Miss Ava“Research shows that in Canada, only two in five people are ‘very familiar’ with avocados, and most know them only from guacamole,” Emiliano Escobedo, marketing director for APEAM, told The Produce News. “So we feel there is a lot of room for growth here, especially since Canadians are so health-conscious.”

To better realize the potential of Mexican avocados in Canada, APEAM kicked off a promotion earlier this month that features the fictional character Miss Ava Cado, who will take to the streets to interview people about their avocado knowledge and conduct in-store demonstrations with basic messages of how to ripen and cut avocados as well as how to make guacamole.

“And she will be determined to try to make Cinco de Mayo the official holiday of Canada,” Mr. Escobedo said with a wry smile.

Mr. Escobedo said that the timing of the launch of the Canadian promotion, which is also employing heavy use of social media outlets, was tied to the Canadian Produce Marketing Association convention and exposition, held here April 13-15, as well as the fact that Mexican avocados currently have the highest oil content, putting them at their peak of flavor and usage.

He added that Ontario is the center for the promotion, but that APEAM would look to expand it into other provinces in the future.

At the CPMA trade show, APEAM exhibited within the popular Mexican pavilion and handed out samples of guacamole along with literature and usage ideas for Mexican avocados.

APEAM was on a mission to educate the Canadian produce trade with the messages that avocados are a delicious and nutritious food that can be used in many ways beyond the ubiquitous guacamole recipe, and that the fruit first originated in Mexico.

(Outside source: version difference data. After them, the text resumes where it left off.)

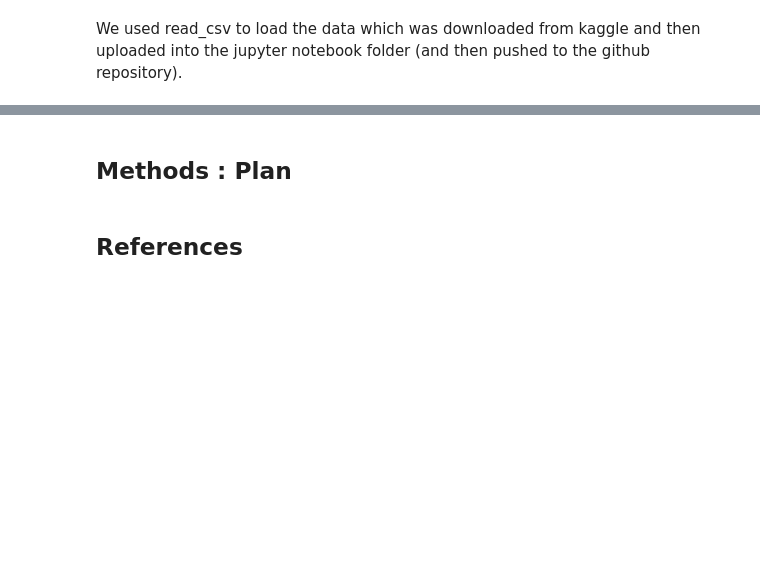
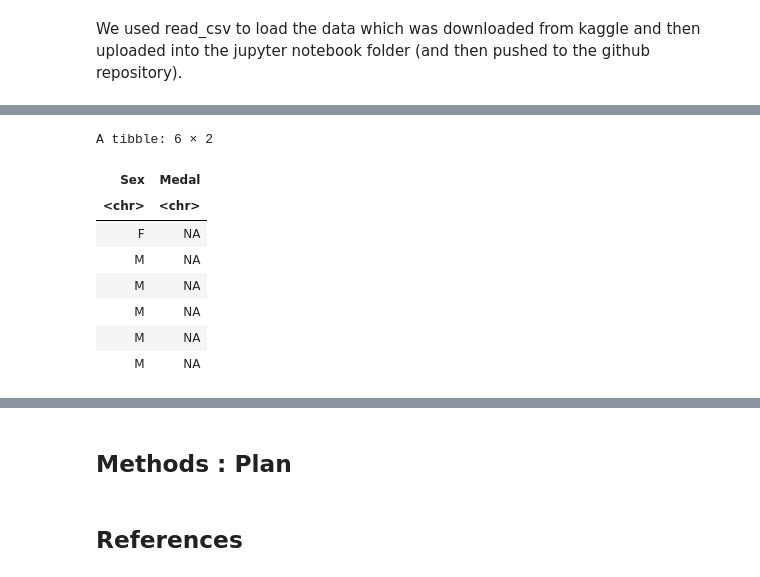
Before and after one commit to aryanballani/STAT201_group20, a Jupyter notebook: ProjectProposal.ipynb, the cells around one changed output, grey strips where cells are left out. Cells and saved outputs as stored; diff of their text form; code cells hidden in the pictures; blank space fills up the shorter version.

```diff
--- a/ProjectProposal.ipynb
+++ b/ProjectProposal.ipynb
@@ -93,0 +109,17 @@ A tibble: 6 × 5
+# %%
+set.seed(338)
+
+gymnast_sample <- gymnast_data_gender |>
+                  sample_n(size = 150)
+
+head(gymnast_sample)
+# %% [output]
+A tibble: 6 × 2
+| Sex | Medal |
+| <chr> | <chr> |
+| F | NA |
+| M | NA |
+| M | NA |
+| M | NA |
+| M | NA |
+| M | NA |
```
Also changed, not shown: parts of 11 cells of this notebook.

Currently, Canada is receiving 930,000 pounds of Mexican avocados per week. By comparison, the United States receives 14 million to 15 million pounds per week, according to Mr. Escobedo.